╭─ RECORDS FOR THE EXERCISE
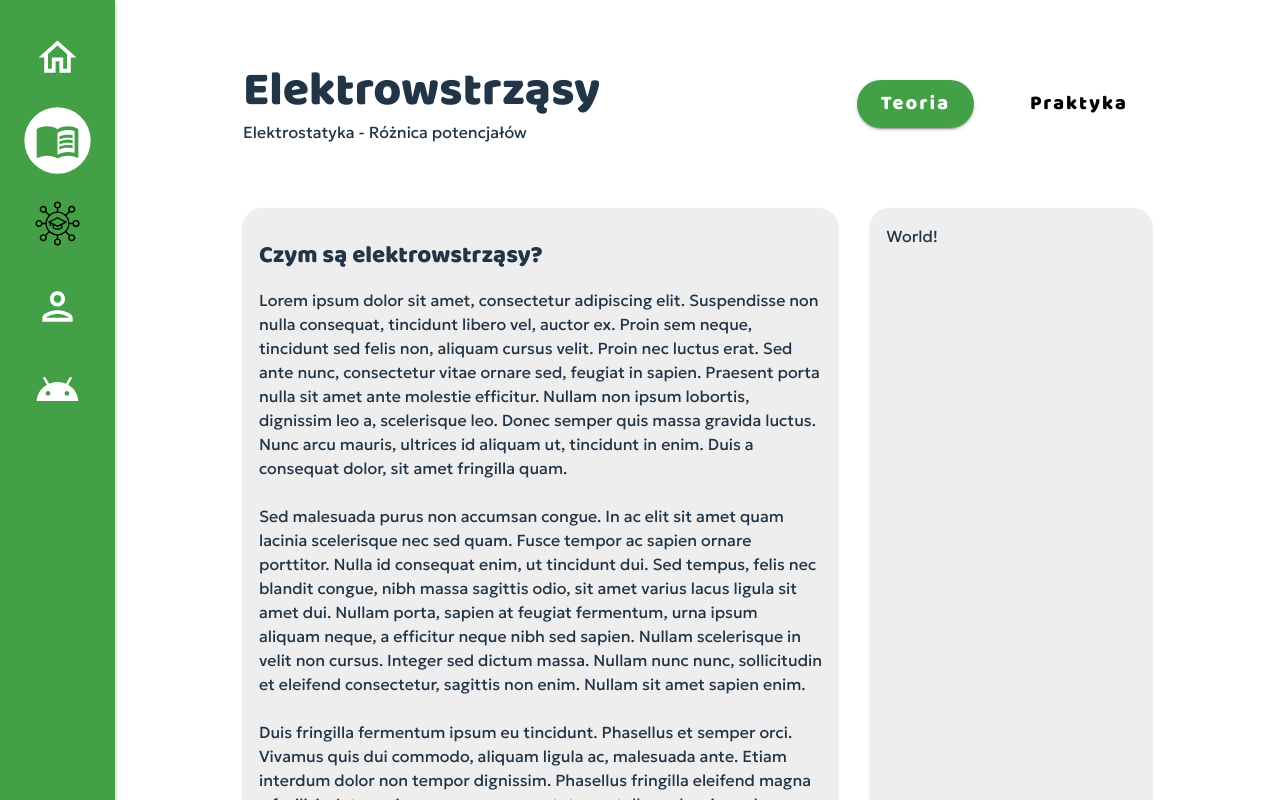
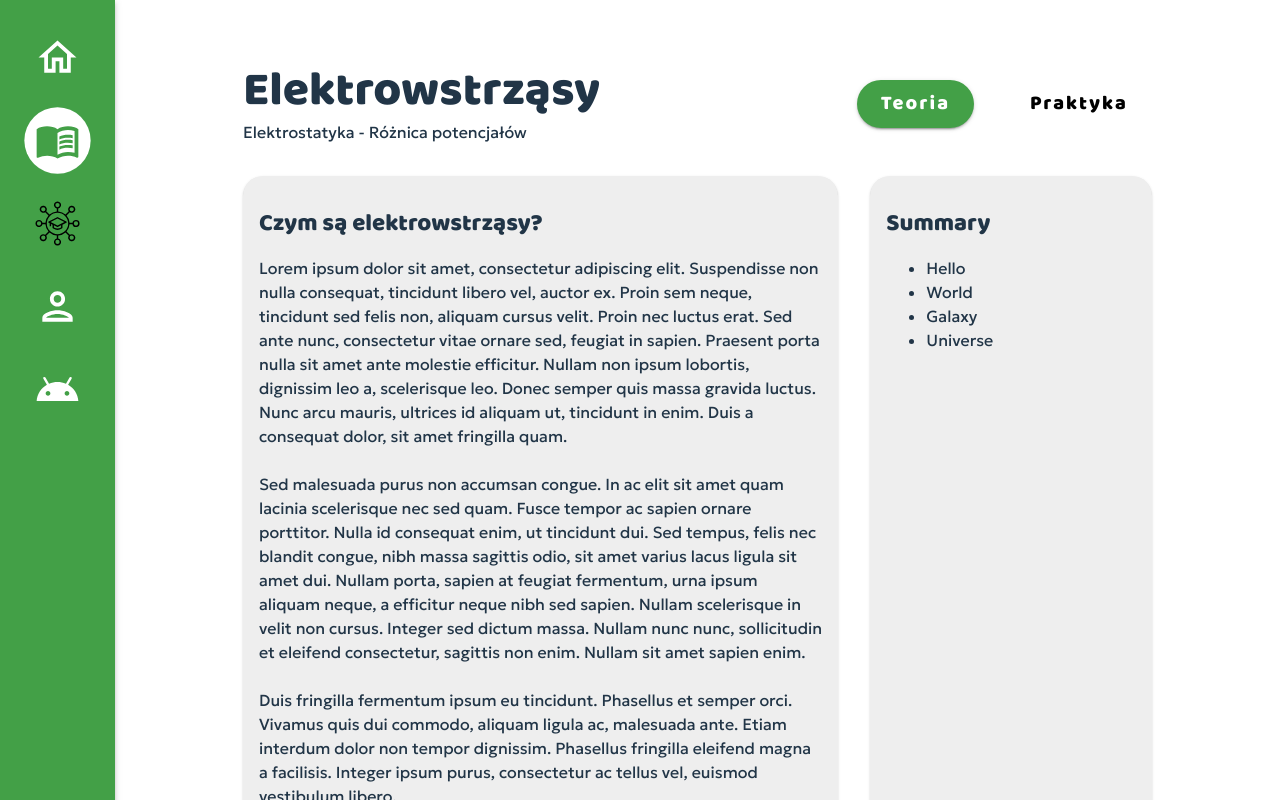
Before and after one commit to EdutieProject/edutie-frontend, a React (Vite) app in the folder edutie-frontend/: page / in a window 1280 px wide. Both pictures are taken after a click on the button 57 px from the left and 140 px from the top of the page. Shown: the top 800 px of the page. Built offline with nearby package versions, Linux system fonts and the light colour scheme.

Commit message:
Finish exercise view - thoery (approach 2)

```diff
--- a/edutie-frontend/src/views/ExerciseView.jsx
+++ b/edutie-frontend/src/views/ExerciseView.jsx
@@ -1,16 +1,28 @@
 import React from 'react';
-import { Box, Card, CardContent, Typography, CardHeader, Container, Grid, useTheme } from '@mui/material';
+import { Box, Typography, useTheme } from '@mui/material';
 import NavLayout from './layout/NavLayout';
 import RoundedButton from '../components/Global/RoundedButton';
 import { useParams } from 'react-router-dom';
 import Surface from '../components/global/Surface';
 
-function ExerciseTile({ sx, children }) {
+function TheoryLayout({ children }) {
+  const theme = useTheme();
   return (
-    <Surface sx={sx}>
-      { children }
-    </Surface>
-  );
+    <Box sx={{
+      flexGrow: 1,
+      marginY: theme.spacing(4),
+      display: "grid",
+      gap: theme.spacing(4),
+      gridTemplateColumns: 'repeat(3, 1fr)',
+      gridTemplateRows: 'repeat(4, 1fr)',
+      gridTemplateAreas: `
+      "left left right"
+      "left left right"
+      "left left right"
+      "bottom bottom bottom"
+      `,
+    }}> {children} </Box>
+  )
 }
 
 export default function ExcerciseView() {
@@ -20,38 +32,40 @@ export default function ExcerciseView() {
 
   return (
     <NavLayout mode={"flex"}>
-      <Box sx={{display: "flex", justifyContent: "space-between"}}>
+      <Box sx={{ display: "flex", justifyContent: "space-between" }}>
         <Box>
           <Typography fontFamily={"Baloo"} variant='h3'>Elektrowstrząsy</Typography>
           <Typography variant="body1">Elektrostatyka - Różnica potencjałów</Typography>
         </Box>
-        <Box sx={{display: "flex", gap: theme.spacing(4), alignItems: "center"}}>
-            <RoundedButton label={"Teoria"} active/>
-            <RoundedButton label={"Praktyka"}/>
+        <Box sx={{ display: "flex", gap: theme.spacing(4), alignItems: "center" }}>
+          <RoundedButton label={"Teoria"} active />
+          <RoundedButton label={"Praktyka"} />
         </Box>
       </Box>
-      <Grid container marginY={theme.spacing(4)} spacing={4} sx={{flexGrow: 1}}>
-        <Grid item md={8}>
-          <ExerciseTile sx={{height: "100%"}}>
-            <Typography fontFamily={"Baloo"} variant='h5' marginY={theme.spacing(2)}>Czym są elektrowstrząsy?</Typography>
-            <Typography variant='body1'>
+      <TheoryLayout>
+        <Surface sx={{ gridArea: "left" }}>
+          <Typography fontFamily={"Baloo"} variant='h5' marginY={theme.spacing(2)}>Czym są elektrowstrząsy?</Typography>
+          <Typography variant='body1'>
             Lorem ipsum dolor sit amet, consectetur adipiscing elit. Suspendisse non nulla consequat, tincidunt libero vel, auctor ex. Proin sem neque, tincidunt sed felis non, aliquam cursus velit. Proin nec luctus erat. Sed ante nunc, consectetur vitae ornare sed, feugiat in sapien. Praesent porta nulla sit amet ante molestie efficitur. Nullam non ipsum lobortis, dignissim leo a, scelerisque leo. Donec semper quis massa gravida luctus. Nunc arcu mauris, ultrices id aliquam ut, tincidunt in enim. Duis a consequat dolor, sit amet fringilla quam.
-            <br/><br/>
+            <br /><br />
             Sed malesuada purus non accumsan congue. In ac elit sit amet quam lacinia scelerisque nec sed quam. Fusce tempor ac sapien ornare porttitor. Nulla id consequat enim, ut tincidunt dui. Sed tempus, felis nec blandit congue, nibh massa sagittis odio, sit amet varius lacus ligula sit amet dui. Nullam porta, sapien at feugiat fermentum, urna ipsum aliquam neque, a efficitur neque nibh sed sapien. Nullam scelerisque in velit non cursus. Integer sed dictum massa. Nullam nunc nunc, sollicitudin et eleifend consectetur, sagittis non enim. Nullam sit amet sapien enim.
-            <br/><br/>
+            <br /><br />
             Duis fringilla fermentum ipsum eu tincidunt. Phasellus et semper orci. Vivamus quis dui commodo, aliquam ligula ac, malesuada ante. Etiam interdum dolor non tempor dignissim. Phasellus fringilla eleifend magna a facilisis. Integer ipsum purus, consectetur ac tellus vel, euismod vestibulum libero.
-            </Typography>
-          </ExerciseTile>
-        </Grid>
-        <Grid item md={4}>
-          <ExerciseTile sx={{height: "100%"}}>
-            World!
-          </ExerciseTile>
-        </Grid>
-      </Grid>
-      <ExerciseTile sx={{flexGrow: 1}}>
-        Universe
-      </ExerciseTile>
-  </NavLayout>
+          </Typography>
+        </Surface>
+        <Surface sx={{ gridArea: "right" }}>
+          <Typography fontFamily={"Baloo"} variant='h5' marginY={theme.spacing(2)}>Summary</Typography>
+          <ul>
+            <li>Hello</li>
+            <li>World</li>
+            <li>Galaxy</li>
+            <li>Universe</li>
+          </ul>
+        </Surface>
+        <Surface sx={{ gridArea: "bottom" }}>
+          <Typography fontFamily={"Baloo"} variant='h4' marginY={theme.spacing(2)}>Twój zeszyt</Typography>
+        </Surface>
+      </TheoryLayout>
+    </NavLayout>
   );
 }
```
╰─
**WHAT IS BEING ASKED:** Search the data above for the word "Surface" and show every line that has it.

**TASK SOLUTION:**
 import Surface from '../components/global/Surface';
-    <Surface sx={sx}>
-    </Surface>
+        <Surface sx={{ gridArea: "left" }}>
+        </Surface>
+        <Surface sx={{ gridArea: "right" }}>
+        </Surface>
+        <Surface sx={{ gridArea: "bottom" }}>
+        </Surface>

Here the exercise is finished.